After he swims in the river he sets up his fishing gear. He thinks maybe he should have left with them. The prospect of sleeping there alone unsettles him. Quietness unsettles him. He could do it, he says to himself, but why should he. He packs up and climbs to the road. In fifteen minutes he gets a ride with a guy headed for the coast, to the same town the logger had taken him. Only fifteen minutes, he thinks. A sign.
Now he clearly understands how his wife and son have suffered. But he can, he will make things right. He'll tell Caroline everything. She'll smile and bend into him. Caleb will laugh when he sits with him and helps build roads for the cars and trucks. It's as if he'd never been a drinker.
When they've gotten to the town and Jackson gets out the man says he's never seen anyone with such a glow. Jackson says, yeah man, I know, and they shake hands.
Fog has rolled in. He looks around for a payphone to call Caroline. He remembers there's one in the Safeway up the hill. Why walk all that way, he says to himself. The bar has one for sure. He picks up his stuff and goes across the street. When he gets to the door he stops and takes a deep breath. I'll be fine, he says to himself. I'm a different person. When he goes in he sees a couple of guys on stools, the game on TV, eddies of dust. No one there he knows. He smiles again. Nothing, he feels nothing.
He walks to the payphone at the end of the bar, drops his gear and reaches into his pocket for a quarter but only comes up with a tightly folded five-dollar bill. Crap, he says out loud. The bartender looks toward him. Jackson slowly unfolds the bill. Relax, he says to himself. Just get the change. You've got it under control.
In an invisible second he's got his elbows on the bar, the bill in his hand. Every cell in his body trembles. What's your pleasure, friend, the bartender asks.

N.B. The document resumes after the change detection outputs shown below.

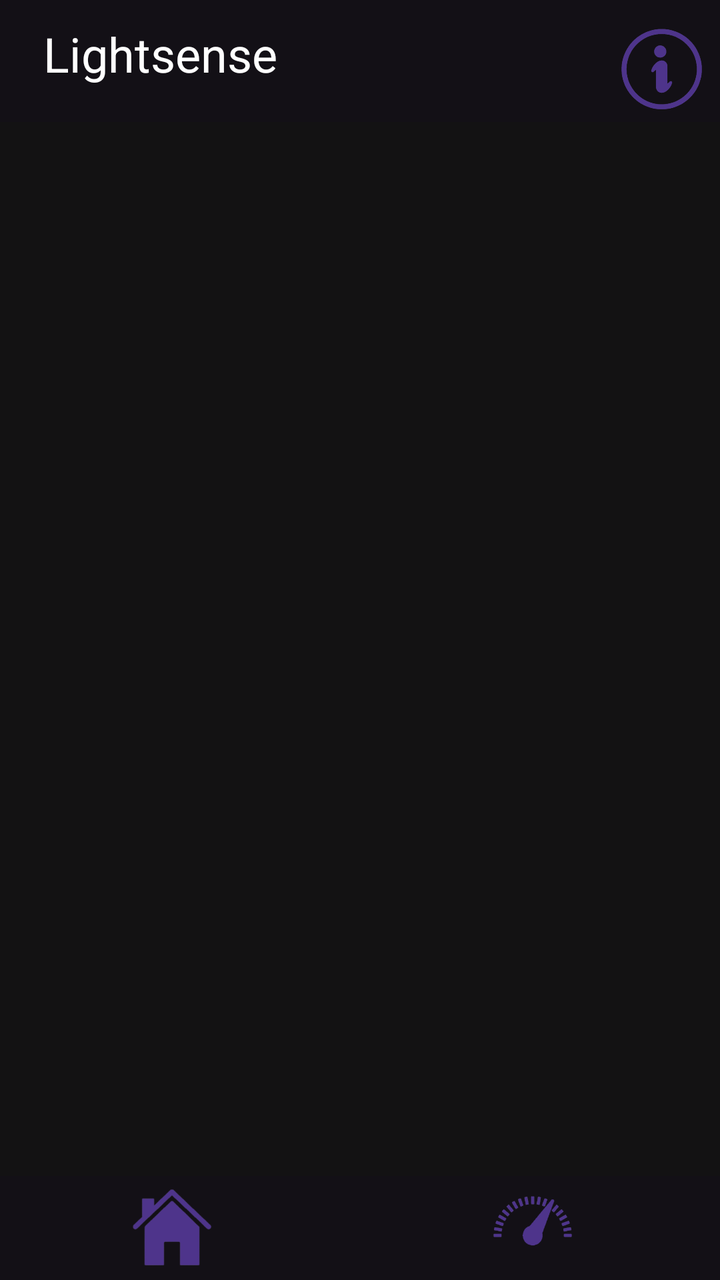
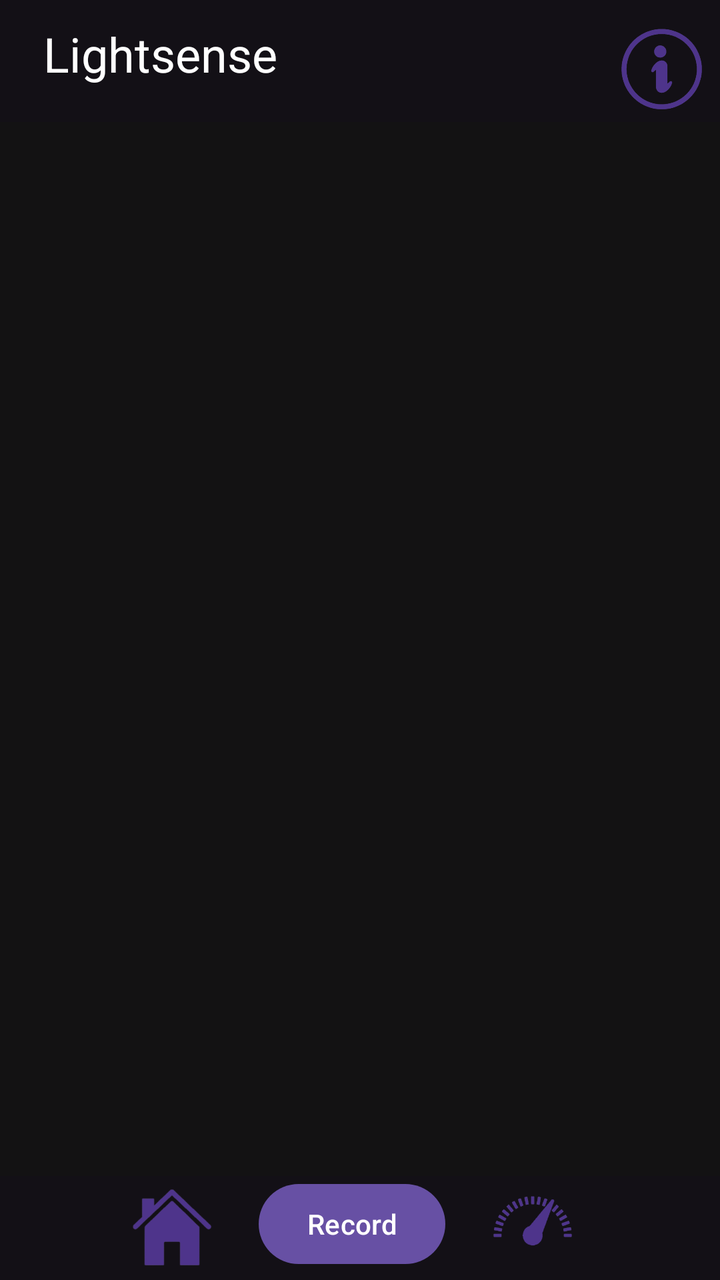

Two renders of the same Android screen: before a commit and after it. Below are the layout's source before the change and the commit's diff.
<!-- AndroidManifest.xml: application theme Theme.Lightsense2 -->
<!-- res/layout/activity_logging_light.xml -->
<?xml version="1.0" encoding="utf-8"?>
<RelativeLayout xmlns:android="http://schemas.android.com/apk/res/android"
    xmlns:app="http://schemas.android.com/apk/res-auto"
    xmlns:tools="http://schemas.android.com/tools"
    android:layout_width="match_parent"
    android:layout_height="match_parent"
    android:fitsSystemWindows="true"
    tools:context=".LoggingActivity">


    <FrameLayout
        android:id="@+id/container"
        android:layout_width="match_parent"
        android:layout_height="match_parent"
        android:layout_above="@id/bottom_nav"
        android:layout_marginBottom="-9dp"
        android:background="@color/dark" >

        <LinearLayout
            android:id="@+id/logcontainer"
            android:layout_width="match_parent"
            android:layout_height="371dp"
            android:layout_marginTop="70dp"
            android:orientation="vertical"></LinearLayout>
    </FrameLayout>

    <androidx.constraintlayout.widget.ConstraintLayout
        android:id="@+id/header"
        android:layout_width="match_parent"
        android:layout_height="wrap_content"
        android:layout_alignParentTop="true"
        android:background="@color/backgroundDark">

        <ImageButton
            android:id="@+id/informationbutton"
            android:layout_width="52dp"
            android:layout_height="53dp"
            android:layout_marginTop="8dp"
            android:background="@color/backgroundDark"
            android:scaleType="centerCrop"
            android:src="@drawable/informationicon"
            app:layout_constraintBottom_toBottomOf="parent"
            app:layout_constraintEnd_toEndOf="parent"
            app:layout_constraintHorizontal_bias="0.979"
            app:layout_constraintStart_toEndOf="@+id/editTextText"
            app:layout_constraintTop_toTopOf="parent"
            app:layout_constraintVertical_bias="0.0" />

        <TextView
            android:id="@+id/editTextText"
            android:layout_width="120dp"
            android:layout_height="40dp"
            android:ems="10"
            android:text="@string/app_name"
            android:textColor="#FFFFFF"
            android:textSize="24sp"
            app:layout_constraintBottom_toBottomOf="parent"
            app:layout_constraintEnd_toEndOf="parent"
            app:layout_constraintHorizontal_bias="0.09"
            app:layout_constraintStart_toStartOf="parent"
            app:layout_constraintTop_toTopOf="parent" />
    </androidx.constraintlayout.widget.ConstraintLayout>

    <androidx.constraintlayout.widget.ConstraintLayout
        android:id="@+id/bottom_nav"
        android:layout_width="match_parent"
        android:layout_height="wrap_content"
        android:layout_alignParentBottom="true"
        android:background="@color/backgroundDark">


        <ImageButton
            android:id="@+id/homebutton"
            android:layout_width="52dp"
            android:layout_height="52dp"
            android:layout_marginStart="60dp"
            android:background="@color/backgroundDark"
            android:scaleType="centerCrop"
            android:src="@drawable/homeicon"
            app:layout_constraintBottom_toBottomOf="parent"
            app:layout_constraintStart_toStartOf="parent"
            app:layout_constraintTop_toTopOf="parent"
            app:layout_constraintVertical_bias="0.0" />

        <ImageButton
            android:id="@+id/measurebutton"
            android:layout_width="52dp"
            android:layout_height="52dp"
            android:layout_marginEnd="68dp"
            android:background="@color/backgroundDark"
            android:scaleType="centerCrop"
            android:src="@drawable/measurefragmentnobg"
            app:layout_constraintBottom_toBottomOf="parent"
            app:layout_constraintEnd_toEndOf="parent"
            app:layout_constraintTop_toTopOf="parent"
            app:layout_constraintVertical_bias="0.0" />
    </androidx.constraintlayout.widget.ConstraintLayout>
</RelativeLayout>
<!-- resources referenced by this layout -->
<resources>
  <color name="backgroundDark">#131016</color>
  <color name="dark">#F50A090A</color>
  <!-- drawable homeicon: png bitmap (drawable, 6469 bytes) -->
  <!-- drawable informationicon: png bitmap (drawable, 15505 bytes) -->
  <!-- drawable measurefragmentnobg: png bitmap (drawable, 10630 bytes) -->
  <string name="app_name">Lightsense</string>
  <style name="Theme.Lightsense2" parent="Base.Theme.Lightsense2" />
  <style name="Base.Theme.Lightsense2" parent="Theme.Material3.DayNight.NoActionBar">
          
          
      </style>
</resources>

<!-- the commit's change to res/layout/activity_logging_light.xml (unified diff, before → after) -->
@@ -8,6 +8,8 @@
     tools:context=".LoggingActivity">
 
 
+
+
     <FrameLayout
         android:id="@+id/container"
         android:layout_width="match_parent"
@@ -15,14 +17,23 @@
         android:layout_above="@id/bottom_nav"
         android:layout_marginBottom="-9dp"
         android:background="@color/dark" >
+    </FrameLayout>
+        <ScrollView
+            android:layout_width="match_parent"
+            android:layout_height="match_parent">
 
-        <LinearLayout
-            android:id="@+id/logcontainer"
-            android:layout_width="match_parent"
-            android:layout_height="371dp"
-            android:layout_marginTop="70dp"
-            android:orientation="vertical"></LinearLayout>
-    </FrameLayout>
+            <LinearLayout
+                android:id="@+id/logcontainer"
+                android:layout_width="match_parent"
+                android:layout_height="558dp"
+                android:layout_marginTop="70dp"
+                android:orientation="vertical">
+
+            </LinearLayout>
+
+
+        </ScrollView>
+
 
     <androidx.constraintlayout.widget.ConstraintLayout
         android:id="@+id/header"
@@ -69,6 +80,14 @@
         android:background="@color/backgroundDark">
 
 
+        <Button
+            android:id="@+id/recordbutton"
+            android:layout_width="wrap_content"
+            android:layout_height="wrap_content"
+            android:text="Record"
+            app:layout_constraintEnd_toStartOf="@+id/measurebutton"
+            app:layout_constraintStart_toEndOf="@+id/homebutton" />
+
         <ImageButton
             android:id="@+id/homebutton"
             android:layout_width="52dp"
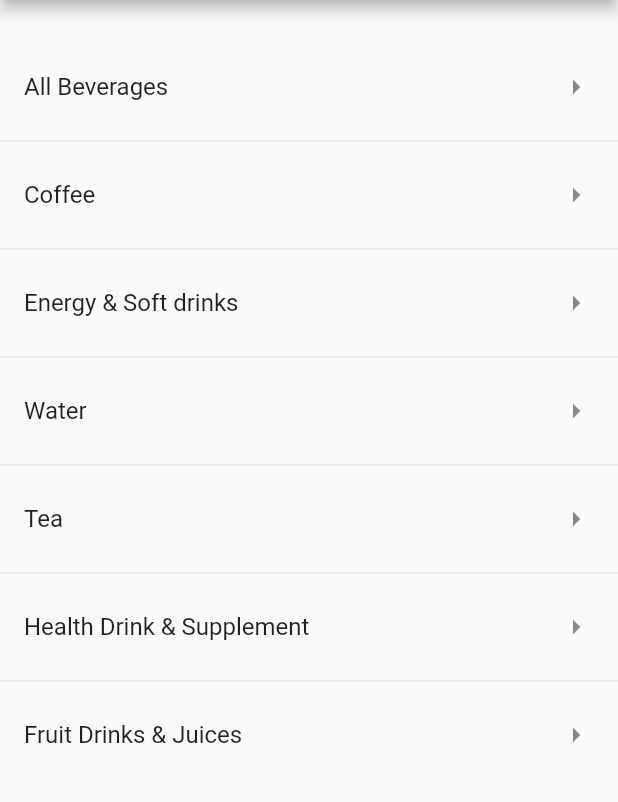
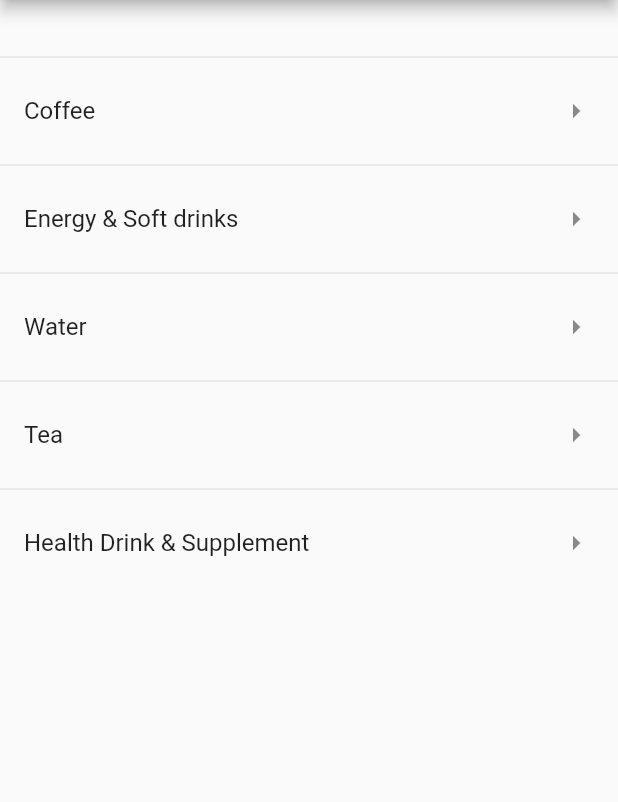
Before and after one commit to swaadheenta/ecommerce_app, a Flutter app: the health screen opened directly, on a phone screen of 412 x 824 dp, the part 84-886 px from its top. Run offline on Flutter 3.47's test engine with Material 2 defaults, Android fonts, the phone set to English and light mode, and no system bars; our stand-ins replace cloud_firestore, firebase_core, firebase_storage, image_picker; accounts and stored records are empty.

Commit message:
Health drinks & Beverges completed !!

```diff
--- a/lib/Admin/Health/Health.dart
+++ b/lib/Admin/Health/Health.dart
@@ -26,14 +26,6 @@ class health extends StatelessWidget {
         padding: EdgeInsets.only(top: 30),
         child: ListView(
           children: <Widget>[
-            ListTile(
-              title: Text("All Beverages"),
-              trailing: Icon(Icons.arrow_right),
-              onTap: () {
-                Navigator.push(
-                    context, MaterialPageRoute(builder: (context) => fv()));
-              },
-            ),
             Divider(),
             ListTile(
               title: Text("Coffee"),
@@ -79,15 +71,7 @@ class health extends StatelessWidget {
                     context, MaterialPageRoute(builder: (context) => healthdrinks()));
               },
             ),
-            Divider(),
-            ListTile(
-              title: Text("Fruit Drinks & Juices"),
-              trailing: Icon(Icons.arrow_right),
-              onTap: () {
-                Navigator.push(
-                    context, MaterialPageRoute(builder: (context) => fruitjuices()));
-              },
-            ),
+
           ],
         ),
       ),
--- a/lib/Admin/Health/Tea.dart
+++ b/lib/Admin/Health/Tea.dart
@@ -60,7 +60,7 @@ class _teaState extends State<tea> {
                       isExpanded: true,
                       iconSize: 30.0,
                       style: TextStyle(color: Colors.blue),
-                      items: ['Leaf & Dust Tea', 'Green Tea','Exotic & Flavoured Tea','Tea Bags'].map(
+                      items: ['Leaf & Dust Tea', 'Green Tea','Exotic & Flavoured Tea'].map(
                         (val) {
                           return DropdownMenuItem<String>(
                             value: val,
--- a/lib/Admin/Health/water.dart
+++ b/lib/Admin/Health/water.dart
@@ -60,7 +60,7 @@ class _waterState extends State<water> {
                       isExpanded: true,
                       iconSize: 30.0,
                       style: TextStyle(color: Colors.blue),
-                      items: ['Packaged Water', 'Spring Water','Flavoured Water'].map(
+                      items: ['Packaged Water', 'Spring Water',].map(
                         (val) {
                           return DropdownMenuItem<String>(
                             value: val,
```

About the Author: Pete Solet lives in the mountains of Western North Carolina where he finds, cuts, splits and stacks firewood to warm his wife Katherine and their requisite three cats . His fiction has appeared in the Great Smokies Review. Poems can be found in the Asheville Poetry Review, Quiddity, Ars Medica, and elsewhere.